Data records =
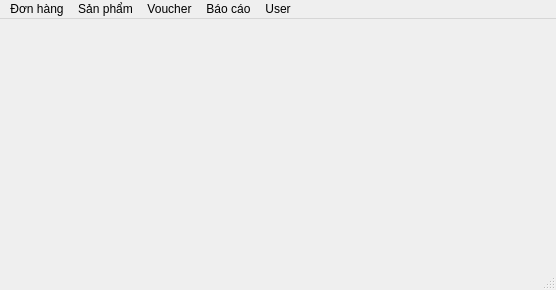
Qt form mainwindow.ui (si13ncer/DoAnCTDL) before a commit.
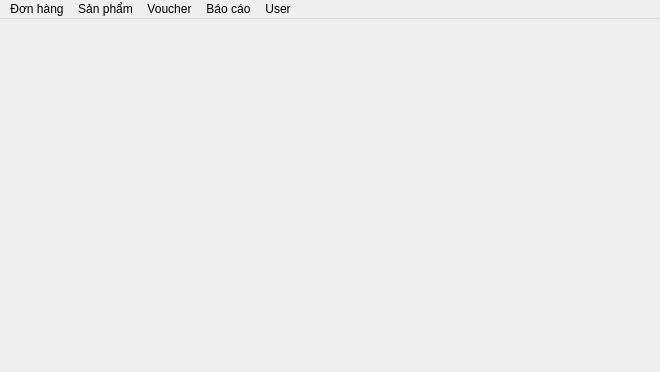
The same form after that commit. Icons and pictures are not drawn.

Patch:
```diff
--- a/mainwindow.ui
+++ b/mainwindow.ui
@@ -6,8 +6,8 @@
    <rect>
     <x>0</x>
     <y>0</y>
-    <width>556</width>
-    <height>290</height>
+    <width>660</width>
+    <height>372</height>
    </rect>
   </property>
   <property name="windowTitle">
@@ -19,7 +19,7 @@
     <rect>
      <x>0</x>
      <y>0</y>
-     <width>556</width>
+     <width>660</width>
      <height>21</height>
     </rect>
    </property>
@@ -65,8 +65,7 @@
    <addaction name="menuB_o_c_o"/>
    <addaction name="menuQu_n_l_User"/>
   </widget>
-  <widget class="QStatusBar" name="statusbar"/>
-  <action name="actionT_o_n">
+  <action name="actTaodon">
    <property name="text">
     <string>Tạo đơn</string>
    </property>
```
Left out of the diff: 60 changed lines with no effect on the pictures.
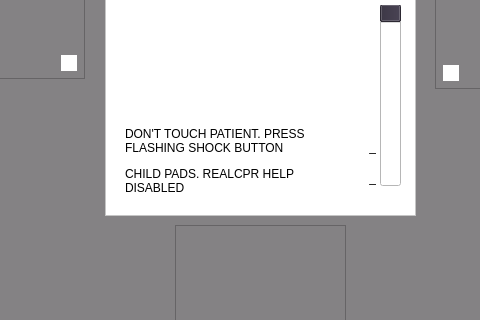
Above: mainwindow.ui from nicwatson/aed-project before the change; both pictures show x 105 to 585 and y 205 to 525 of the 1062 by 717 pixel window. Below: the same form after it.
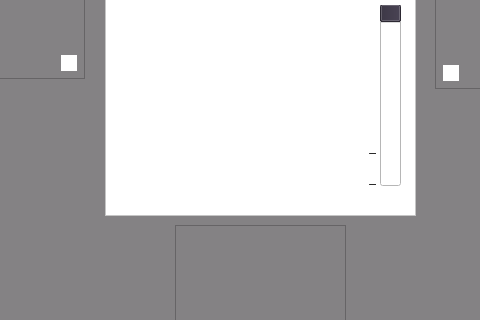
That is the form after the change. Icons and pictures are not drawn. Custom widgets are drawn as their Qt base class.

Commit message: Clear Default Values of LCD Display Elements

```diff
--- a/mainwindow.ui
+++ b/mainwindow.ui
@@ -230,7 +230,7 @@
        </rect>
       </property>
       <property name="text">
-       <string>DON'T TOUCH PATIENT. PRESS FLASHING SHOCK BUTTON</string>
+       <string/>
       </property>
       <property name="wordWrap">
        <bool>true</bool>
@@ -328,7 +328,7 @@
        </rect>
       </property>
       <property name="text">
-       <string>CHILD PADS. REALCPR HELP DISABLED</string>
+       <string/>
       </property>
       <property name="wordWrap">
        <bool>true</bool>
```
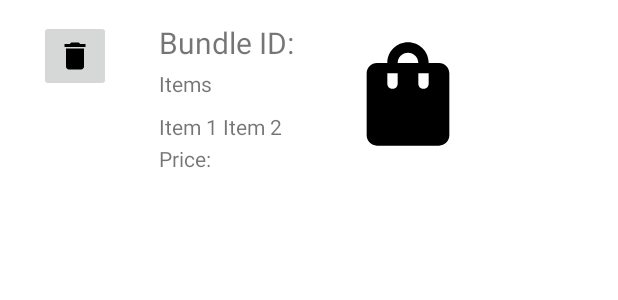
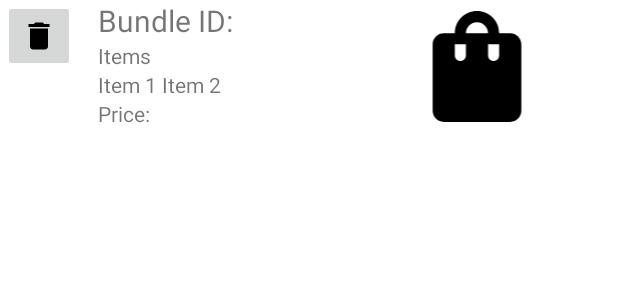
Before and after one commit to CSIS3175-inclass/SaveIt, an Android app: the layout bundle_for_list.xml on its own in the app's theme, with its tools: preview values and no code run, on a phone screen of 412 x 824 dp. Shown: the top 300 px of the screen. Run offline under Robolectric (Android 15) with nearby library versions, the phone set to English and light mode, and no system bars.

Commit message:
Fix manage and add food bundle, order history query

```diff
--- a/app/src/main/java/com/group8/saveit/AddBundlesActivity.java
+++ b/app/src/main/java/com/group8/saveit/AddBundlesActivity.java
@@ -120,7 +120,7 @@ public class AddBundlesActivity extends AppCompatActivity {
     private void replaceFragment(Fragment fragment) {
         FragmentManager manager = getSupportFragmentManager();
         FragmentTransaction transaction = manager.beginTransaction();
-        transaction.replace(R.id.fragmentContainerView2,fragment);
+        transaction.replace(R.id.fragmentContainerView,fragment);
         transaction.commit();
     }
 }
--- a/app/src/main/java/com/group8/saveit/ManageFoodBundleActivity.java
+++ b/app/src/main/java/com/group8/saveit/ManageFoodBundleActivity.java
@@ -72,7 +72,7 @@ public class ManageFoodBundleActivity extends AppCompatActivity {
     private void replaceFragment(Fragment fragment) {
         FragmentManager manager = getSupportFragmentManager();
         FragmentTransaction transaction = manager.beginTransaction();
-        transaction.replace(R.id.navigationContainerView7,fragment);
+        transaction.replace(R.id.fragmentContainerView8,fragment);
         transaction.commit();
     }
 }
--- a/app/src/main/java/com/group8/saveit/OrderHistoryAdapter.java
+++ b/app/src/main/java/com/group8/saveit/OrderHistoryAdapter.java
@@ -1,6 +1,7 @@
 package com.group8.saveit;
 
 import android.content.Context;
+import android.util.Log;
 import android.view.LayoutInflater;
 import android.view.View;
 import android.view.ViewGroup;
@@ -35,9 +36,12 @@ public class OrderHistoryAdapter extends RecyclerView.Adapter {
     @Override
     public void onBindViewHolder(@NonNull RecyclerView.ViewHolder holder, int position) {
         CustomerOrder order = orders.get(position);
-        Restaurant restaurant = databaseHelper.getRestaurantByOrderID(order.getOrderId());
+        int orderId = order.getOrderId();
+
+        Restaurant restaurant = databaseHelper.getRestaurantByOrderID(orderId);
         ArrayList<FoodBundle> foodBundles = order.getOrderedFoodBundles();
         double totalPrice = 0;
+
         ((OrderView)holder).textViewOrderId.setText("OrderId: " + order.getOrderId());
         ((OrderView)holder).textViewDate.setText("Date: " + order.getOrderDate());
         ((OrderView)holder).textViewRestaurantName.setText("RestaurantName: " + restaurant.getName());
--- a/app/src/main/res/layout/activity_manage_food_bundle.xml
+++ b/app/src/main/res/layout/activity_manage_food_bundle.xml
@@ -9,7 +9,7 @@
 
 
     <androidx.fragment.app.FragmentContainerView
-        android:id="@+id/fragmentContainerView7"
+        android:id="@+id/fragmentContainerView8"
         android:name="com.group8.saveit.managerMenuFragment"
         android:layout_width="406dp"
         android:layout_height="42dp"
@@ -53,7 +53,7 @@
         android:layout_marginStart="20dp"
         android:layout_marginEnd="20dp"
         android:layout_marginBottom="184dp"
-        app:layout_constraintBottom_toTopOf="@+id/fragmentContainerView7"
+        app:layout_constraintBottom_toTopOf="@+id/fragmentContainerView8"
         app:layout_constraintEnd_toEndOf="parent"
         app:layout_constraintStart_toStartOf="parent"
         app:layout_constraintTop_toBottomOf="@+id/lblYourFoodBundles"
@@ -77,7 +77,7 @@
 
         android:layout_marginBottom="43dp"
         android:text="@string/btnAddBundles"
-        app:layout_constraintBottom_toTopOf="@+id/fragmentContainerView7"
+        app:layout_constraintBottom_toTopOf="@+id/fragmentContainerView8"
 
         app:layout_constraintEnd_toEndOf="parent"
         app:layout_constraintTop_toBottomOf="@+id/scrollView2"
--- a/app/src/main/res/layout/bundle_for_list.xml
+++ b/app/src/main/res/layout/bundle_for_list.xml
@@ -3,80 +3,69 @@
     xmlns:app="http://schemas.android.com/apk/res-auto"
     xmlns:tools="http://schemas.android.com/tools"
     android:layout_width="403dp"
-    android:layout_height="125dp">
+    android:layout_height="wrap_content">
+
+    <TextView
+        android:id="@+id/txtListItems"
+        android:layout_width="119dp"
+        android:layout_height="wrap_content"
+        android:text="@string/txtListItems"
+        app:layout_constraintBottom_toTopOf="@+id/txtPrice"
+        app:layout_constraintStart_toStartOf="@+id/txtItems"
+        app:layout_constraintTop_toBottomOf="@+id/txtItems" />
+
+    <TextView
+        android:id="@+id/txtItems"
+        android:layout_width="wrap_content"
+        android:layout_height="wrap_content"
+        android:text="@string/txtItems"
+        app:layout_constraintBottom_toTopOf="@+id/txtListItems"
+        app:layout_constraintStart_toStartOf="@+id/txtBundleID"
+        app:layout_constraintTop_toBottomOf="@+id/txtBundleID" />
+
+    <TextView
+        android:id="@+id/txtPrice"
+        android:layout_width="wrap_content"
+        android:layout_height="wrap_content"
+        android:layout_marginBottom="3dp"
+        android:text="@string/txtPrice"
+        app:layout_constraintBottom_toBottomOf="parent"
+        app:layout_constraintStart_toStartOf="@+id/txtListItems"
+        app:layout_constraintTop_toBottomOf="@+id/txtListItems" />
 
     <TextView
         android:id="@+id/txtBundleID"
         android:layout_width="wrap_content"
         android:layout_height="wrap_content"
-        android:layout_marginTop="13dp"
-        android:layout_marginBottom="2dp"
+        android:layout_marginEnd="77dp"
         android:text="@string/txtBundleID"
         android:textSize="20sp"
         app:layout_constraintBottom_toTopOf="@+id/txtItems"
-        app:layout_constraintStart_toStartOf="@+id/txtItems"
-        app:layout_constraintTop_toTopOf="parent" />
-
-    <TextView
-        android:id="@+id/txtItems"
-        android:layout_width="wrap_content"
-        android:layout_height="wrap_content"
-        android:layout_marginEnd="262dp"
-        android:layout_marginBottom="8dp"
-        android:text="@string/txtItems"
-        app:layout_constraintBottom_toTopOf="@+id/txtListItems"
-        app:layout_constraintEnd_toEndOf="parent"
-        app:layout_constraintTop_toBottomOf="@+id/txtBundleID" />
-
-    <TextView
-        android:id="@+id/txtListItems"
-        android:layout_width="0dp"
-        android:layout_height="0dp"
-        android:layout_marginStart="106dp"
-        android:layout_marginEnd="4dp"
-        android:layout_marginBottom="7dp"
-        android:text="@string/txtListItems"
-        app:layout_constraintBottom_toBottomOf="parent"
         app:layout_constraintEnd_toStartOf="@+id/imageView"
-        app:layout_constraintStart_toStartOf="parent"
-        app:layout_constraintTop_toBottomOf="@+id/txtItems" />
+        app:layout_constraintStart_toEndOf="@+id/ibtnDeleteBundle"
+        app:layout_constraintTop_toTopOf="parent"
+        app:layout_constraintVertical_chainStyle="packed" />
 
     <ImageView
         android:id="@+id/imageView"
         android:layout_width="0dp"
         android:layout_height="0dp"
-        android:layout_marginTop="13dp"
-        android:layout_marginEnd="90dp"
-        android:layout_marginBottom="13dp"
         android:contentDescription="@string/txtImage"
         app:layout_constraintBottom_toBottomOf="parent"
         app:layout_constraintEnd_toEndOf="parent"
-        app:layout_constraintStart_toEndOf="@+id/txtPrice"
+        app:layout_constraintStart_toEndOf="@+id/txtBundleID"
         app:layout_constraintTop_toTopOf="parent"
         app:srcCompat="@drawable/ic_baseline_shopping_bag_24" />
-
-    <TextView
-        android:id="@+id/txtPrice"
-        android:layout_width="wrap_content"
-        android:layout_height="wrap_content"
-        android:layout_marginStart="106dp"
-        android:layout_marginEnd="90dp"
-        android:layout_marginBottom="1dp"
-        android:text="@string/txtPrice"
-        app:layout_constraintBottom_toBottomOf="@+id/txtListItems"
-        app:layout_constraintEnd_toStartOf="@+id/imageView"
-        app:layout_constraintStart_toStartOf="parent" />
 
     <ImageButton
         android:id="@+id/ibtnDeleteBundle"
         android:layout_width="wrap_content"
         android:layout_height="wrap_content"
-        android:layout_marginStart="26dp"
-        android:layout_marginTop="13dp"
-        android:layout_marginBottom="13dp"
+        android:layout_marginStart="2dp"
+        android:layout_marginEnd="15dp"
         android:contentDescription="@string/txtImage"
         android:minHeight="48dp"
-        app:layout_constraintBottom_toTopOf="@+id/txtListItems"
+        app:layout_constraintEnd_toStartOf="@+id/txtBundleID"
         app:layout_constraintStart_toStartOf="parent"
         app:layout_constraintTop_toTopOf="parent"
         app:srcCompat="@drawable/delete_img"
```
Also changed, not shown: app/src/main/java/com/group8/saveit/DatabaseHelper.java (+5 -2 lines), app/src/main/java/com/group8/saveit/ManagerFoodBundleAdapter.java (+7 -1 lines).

Exercise requirements = Please go through the data above and copy every line that has the word "txtPrice".

Exercise response =
+        app:layout_constraintBottom_toTopOf="@+id/txtPrice"
+        android:id="@+id/txtPrice"
+        android:text="@string/txtPrice"
-        app:layout_constraintStart_toEndOf="@+id/txtPrice"
-        android:id="@+id/txtPrice"
-        android:text="@string/txtPrice"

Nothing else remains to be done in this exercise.